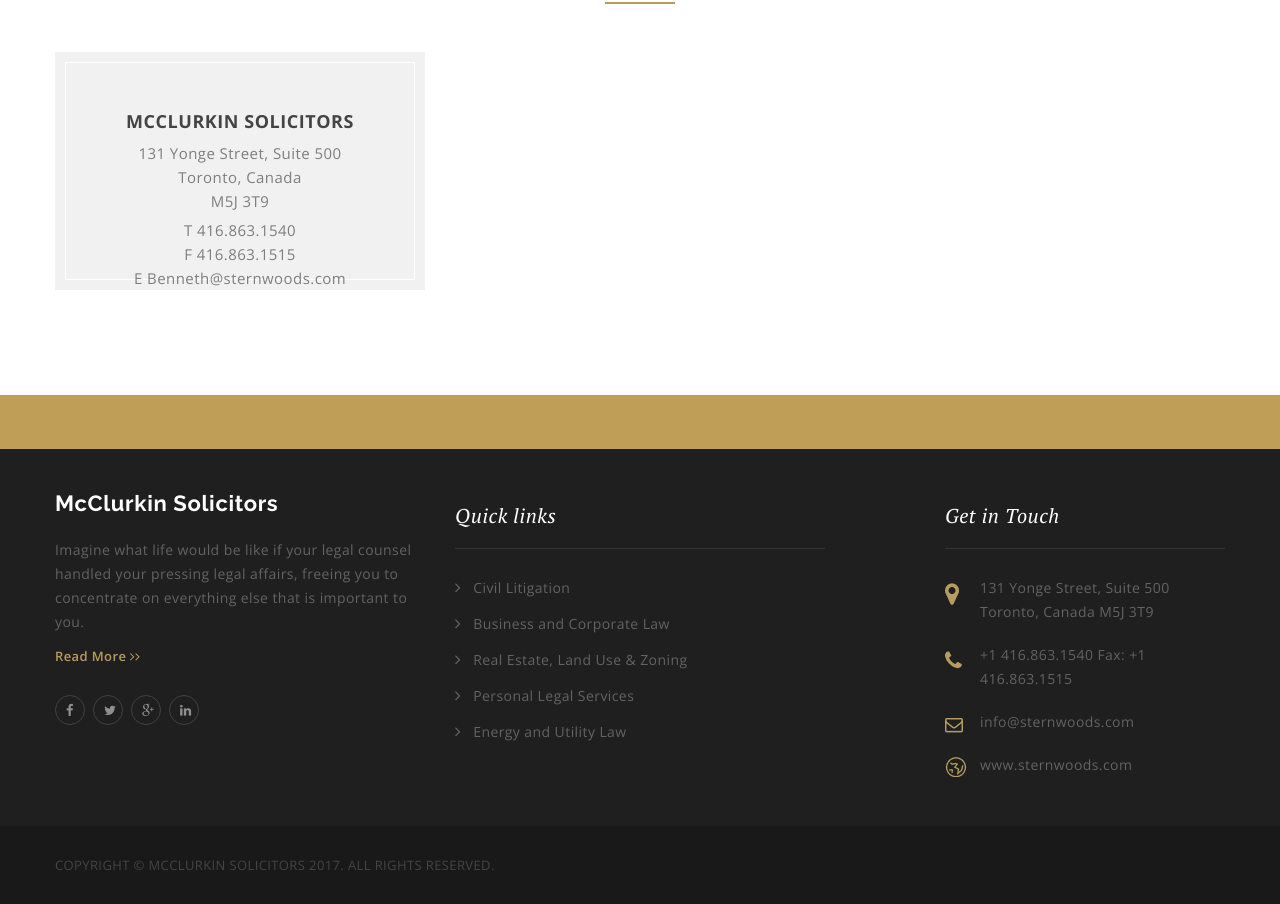
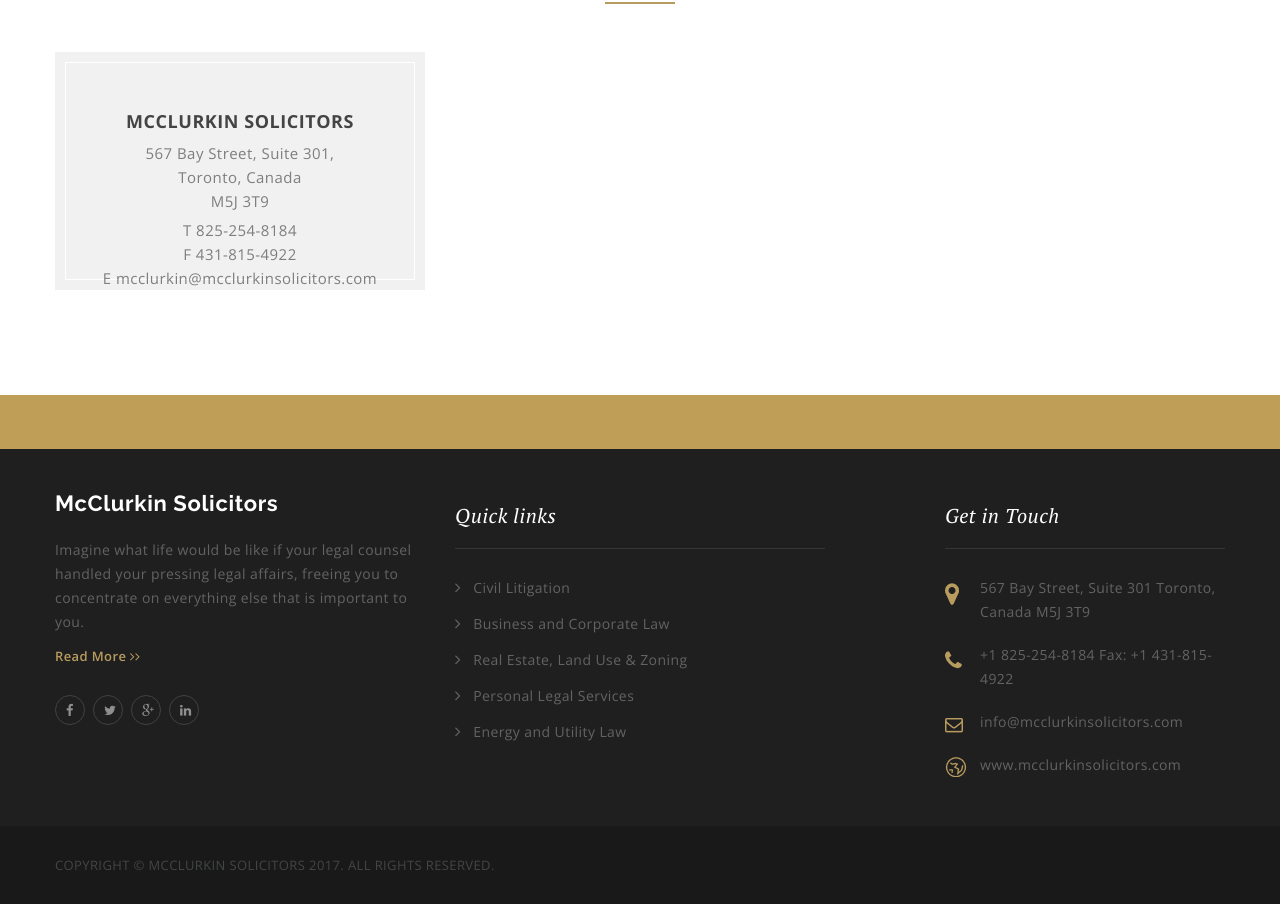
Before and after one commit to Justprince234/mcclurkin, a plain HTML site: page contact.html in a window 1280 px wide. Shown: the part 537-1441 px from the top of the page. Drawn offline with nearby package versions, Linux system fonts and the light colour scheme.

Commit message:
updated.

```diff
--- a/contact.html
+++ b/contact.html
@@ -95,8 +95,8 @@
                             <div class="contact-right-img"></div>
                             <div class="contact-right-text">
                                 <h3 align="center"> McClurkin Solicitors</h3>
-                                <p> 131 Yonge Street, Suite 500<br> Toronto, Canada <br> M5J 3T9
-                                    <p>T 416.863.1540<br> F 416.863.1515<br> E Benneth@sternwoods.com</p>
+                                <p> 567 Bay Street, Suite 301,<br> Toronto, Canada<br> M5J 3T9
+                                    <p>T 825-254-8184<br> F 431-815-4922<br> E mcclurkin@mcclurkinsolicitors.com</p>
                             </div>
                         </div>
                     </div>
@@ -168,10 +168,10 @@
                             <div class="widget-get-intouch">
                                 <h3>Get in Touch</h3>
                                 <ul>
-                                    <li class="location">131 Yonge Street, Suite 500 Toronto, Canada M5J 3T9</li>
-                                    <li class="phone">+1 416.863.1540 Fax: +1 416.863.1515</li>
-                                    <li class="envelop">info@sternwoods.com</li>
-                                    <li class="website">www.sternwoods.com</li>
+                                    <li class="location">567 Bay Street, Suite 301 Toronto, Canada M5J 3T9</li>
+                                    <li class="phone">+1 825-254-8184 Fax: +1 431-815-4922</li>
+                                    <li class="envelop">info@mcclurkinsolicitors.com</li>
+                                    <li class="website">www.mcclurkinsolicitors.com</li>
                                 </ul>
                             </div>
                         </div>
```
Also changed, not shown: about.html (+4 -4 lines), attorney.html (+4 -4 lines), careers.html (+4 -4 lines), index.html (+4 -4 lines), practice.html (+4 -4 lines).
------------------------------------------------
Could you give the listing again exactly, minus its pictures?

__RESULT__.
Before and after one commit to Justprince234/mcclurkin, a plain HTML site: page contact.html in a window 1280 px wide. Shown: the part 537-1441 px from the top of the page. Drawn offline with nearby package versions, Linux system fonts and the light colour scheme.

Commit message:
updated.

```diff
--- a/contact.html
+++ b/contact.html
@@ -95,8 +95,8 @@
                             <div class="contact-right-img"></div>
                             <div class="contact-right-text">
                                 <h3 align="center"> McClurkin Solicitors</h3>
-                                <p> 131 Yonge Street, Suite 500<br> Toronto, Canada <br> M5J 3T9
-                                    <p>T 416.863.1540<br> F 416.863.1515<br> E Benneth@sternwoods.com</p>
+                                <p> 567 Bay Street, Suite 301,<br> Toronto, Canada<br> M5J 3T9
+                                    <p>T 825-254-8184<br> F 431-815-4922<br> E mcclurkin@mcclurkinsolicitors.com</p>
                             </div>
                         </div>
                     </div>
@@ -168,10 +168,10 @@
                             <div class="widget-get-intouch">
                                 <h3>Get in Touch</h3>
                                 <ul>
-                                    <li class="location">131 Yonge Street, Suite 500 Toronto, Canada M5J 3T9</li>
-                                    <li class="phone">+1 416.863.1540 Fax: +1 416.863.1515</li>
-                                    <li class="envelop">info@sternwoods.com</li>
-                                    <li class="website">www.sternwoods.com</li>
+                                    <li class="location">567 Bay Street, Suite 301 Toronto, Canada M5J 3T9</li>
+                                    <li class="phone">+1 825-254-8184 Fax: +1 431-815-4922</li>
+                                    <li class="envelop">info@mcclurkinsolicitors.com</li>
+                                    <li class="website">www.mcclurkinsolicitors.com</li>
                                 </ul>
                             </div>
                         </div>
```
Also changed, not shown: about.html (+4 -4 lines), attorney.html (+4 -4 lines), careers.html (+4 -4 lines), index.html (+4 -4 lines), practice.html (+4 -4 lines).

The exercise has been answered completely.